What you write must be the listing below in full, word for word, minus its pictures.

+++ SOURCE INFORMATION

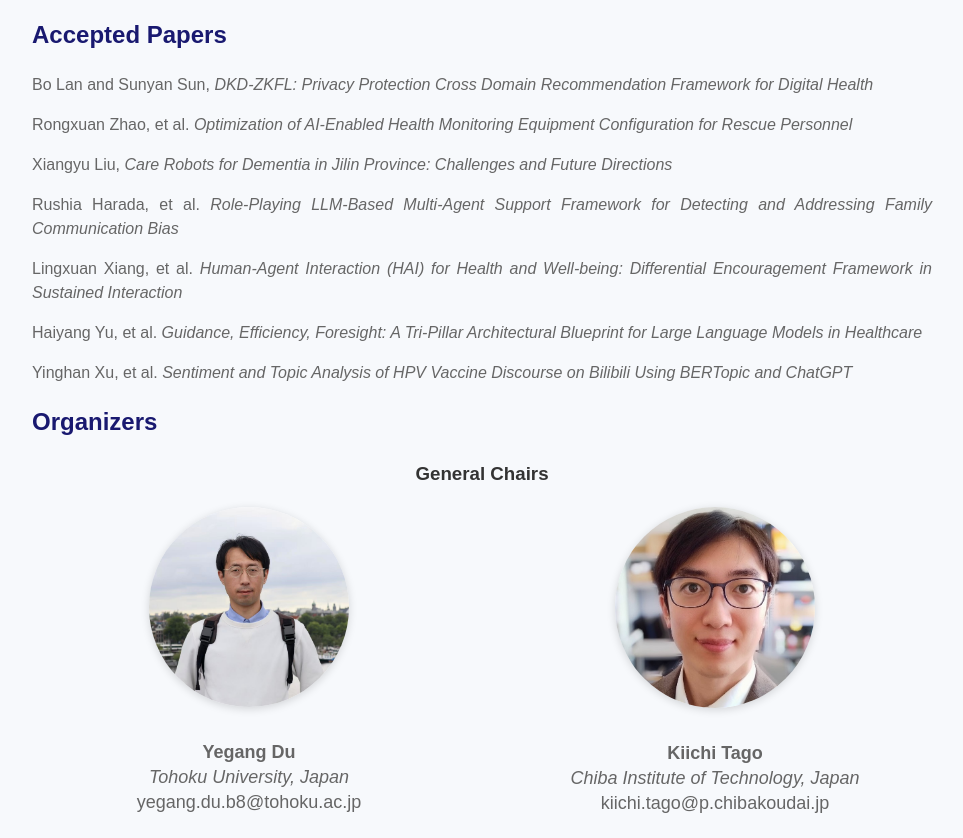
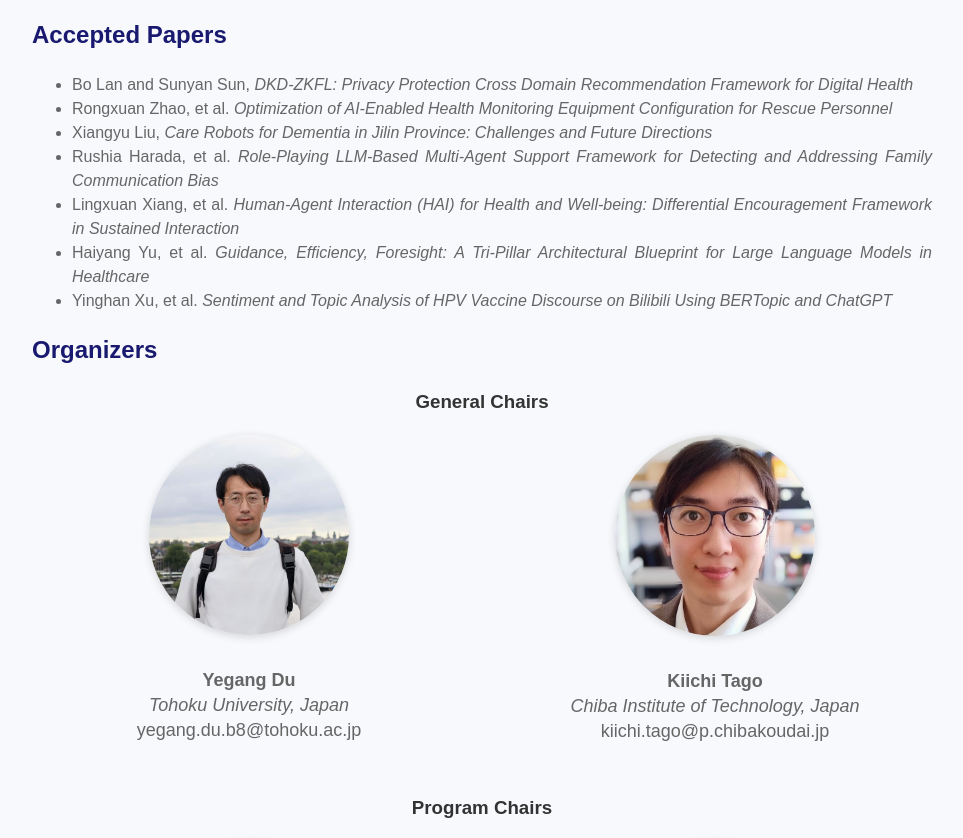
Before and after one commit to aidhwp/aidhwp.github.io, a plain HTML site: page index.html in a window 1280 px wide. Shown: the part 1863-2701 px from the top of the page, without its empty margins (158-1121 px from the left). Drawn offline with Linux system fonts and the light colour scheme.

Commit message:
Update index.html

```diff
--- a/index.html
+++ b/index.html
@@ -88,16 +88,18 @@
   <section>
 
     <h2>Accepted Papers</h2>
-    <p>Bo Lan and Sunyan Sun, <i>DKD-ZKFL: Privacy Protection Cross Domain Recommendation Framework for Digital Health</i></p>
-    <p>Rongxuan Zhao, et al. <i>Optimization of AI-Enabled Health Monitoring Equipment Configuration for Rescue Personnel</i></p>
-    <p>Xiangyu Liu, <i>Care Robots for Dementia in Jilin Province: Challenges and Future Directions</i></p>
-    <p>Rushia Harada, et al. <i>Role-Playing LLM-Based Multi-Agent Support Framework for Detecting and Addressing Family
-Communication Bias</i></p>
-    <p>Lingxuan Xiang, et al. <i>Human-Agent Interaction (HAI) for Health and Well-being: Differential Encouragement Framework in
-Sustained Interaction</i></p>
-    <p>Haiyang Yu, et al. <i>Guidance, Efficiency, Foresight: A Tri-Pillar Architectural Blueprint for Large Language Models in Healthcare</i></p>
-    <p>Yinghan Xu, et al. <i>Sentiment and Topic Analysis of HPV Vaccine Discourse on Bilibili Using BERTopic and ChatGPT</i></p>
+    <ul>
+    <li>Bo Lan and Sunyan Sun, <i>DKD-ZKFL: Privacy Protection Cross Domain Recommendation Framework for Digital Health</i></li>
+    <li>Rongxuan Zhao, et al. <i>Optimization of AI-Enabled Health Monitoring Equipment Configuration for Rescue Personnel</i></li>
+    <li>Xiangyu Liu, <i>Care Robots for Dementia in Jilin Province: Challenges and Future Directions</i></li>
+    <li>Rushia Harada, et al. <i>Role-Playing LLM-Based Multi-Agent Support Framework for Detecting and Addressing Family
+Communication Bias</i></li>
+    <li>Lingxuan Xiang, et al. <i>Human-Agent Interaction (HAI) for Health and Well-being: Differential Encouragement Framework in
+Sustained Interaction</i></li>
+    <li>Haiyang Yu, et al. <i>Guidance, Efficiency, Foresight: A Tri-Pillar Architectural Blueprint for Large Language Models in Healthcare</i></li>
+    <li>Yinghan Xu, et al. <i>Sentiment and Topic Analysis of HPV Vaccine Discourse on Bilibili Using BERTopic and ChatGPT</i></li>
 
+    </ul>
   </section>
   <section>
     <h2>Organizers</h2>
```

++++++

**EXERCISE RESULT**
Before and after one commit to aidhwp/aidhwp.github.io, a plain HTML site: page index.html in a window 1280 px wide. Shown: the part 1863-2701 px from the top of the page, without its empty margins (158-1121 px from the left). Drawn offline with Linux system fonts and the light colour scheme.

Commit message:
Update index.html

```diff
--- a/index.html
+++ b/index.html
@@ -88,16 +88,18 @@
   <section>
 
     <h2>Accepted Papers</h2>
-    <p>Bo Lan and Sunyan Sun, <i>DKD-ZKFL: Privacy Protection Cross Domain Recommendation Framework for Digital Health</i></p>
-    <p>Rongxuan Zhao, et al. <i>Optimization of AI-Enabled Health Monitoring Equipment Configuration for Rescue Personnel</i></p>
-    <p>Xiangyu Liu, <i>Care Robots for Dementia in Jilin Province: Challenges and Future Directions</i></p>
-    <p>Rushia Harada, et al. <i>Role-Playing LLM-Based Multi-Agent Support Framework for Detecting and Addressing Family
-Communication Bias</i></p>
-    <p>Lingxuan Xiang, et al. <i>Human-Agent Interaction (HAI) for Health and Well-being: Differential Encouragement Framework in
-Sustained Interaction</i></p>
-    <p>Haiyang Yu, et al. <i>Guidance, Efficiency, Foresight: A Tri-Pillar Architectural Blueprint for Large Language Models in Healthcare</i></p>
-    <p>Yinghan Xu, et al. <i>Sentiment and Topic Analysis of HPV Vaccine Discourse on Bilibili Using BERTopic and ChatGPT</i></p>
+    <ul>
+    <li>Bo Lan and Sunyan Sun, <i>DKD-ZKFL: Privacy Protection Cross Domain Recommendation Framework for Digital Health</i></li>
+    <li>Rongxuan Zhao, et al. <i>Optimization of AI-Enabled Health Monitoring Equipment Configuration for Rescue Personnel</i></li>
+    <li>Xiangyu Liu, <i>Care Robots for Dementia in Jilin Province: Challenges and Future Directions</i></li>
+    <li>Rushia Harada, et al. <i>Role-Playing LLM-Based Multi-Agent Support Framework for Detecting and Addressing Family
+Communication Bias</i></li>
+    <li>Lingxuan Xiang, et al. <i>Human-Agent Interaction (HAI) for Health and Well-being: Differential Encouragement Framework in
+Sustained Interaction</i></li>
+    <li>Haiyang Yu, et al. <i>Guidance, Efficiency, Foresight: A Tri-Pillar Architectural Blueprint for Large Language Models in Healthcare</i></li>
+    <li>Yinghan Xu, et al. <i>Sentiment and Topic Analysis of HPV Vaccine Discourse on Bilibili Using BERTopic and ChatGPT</i></li>
 
+    </ul>
   </section>
   <section>
     <h2>Organizers</h2>
```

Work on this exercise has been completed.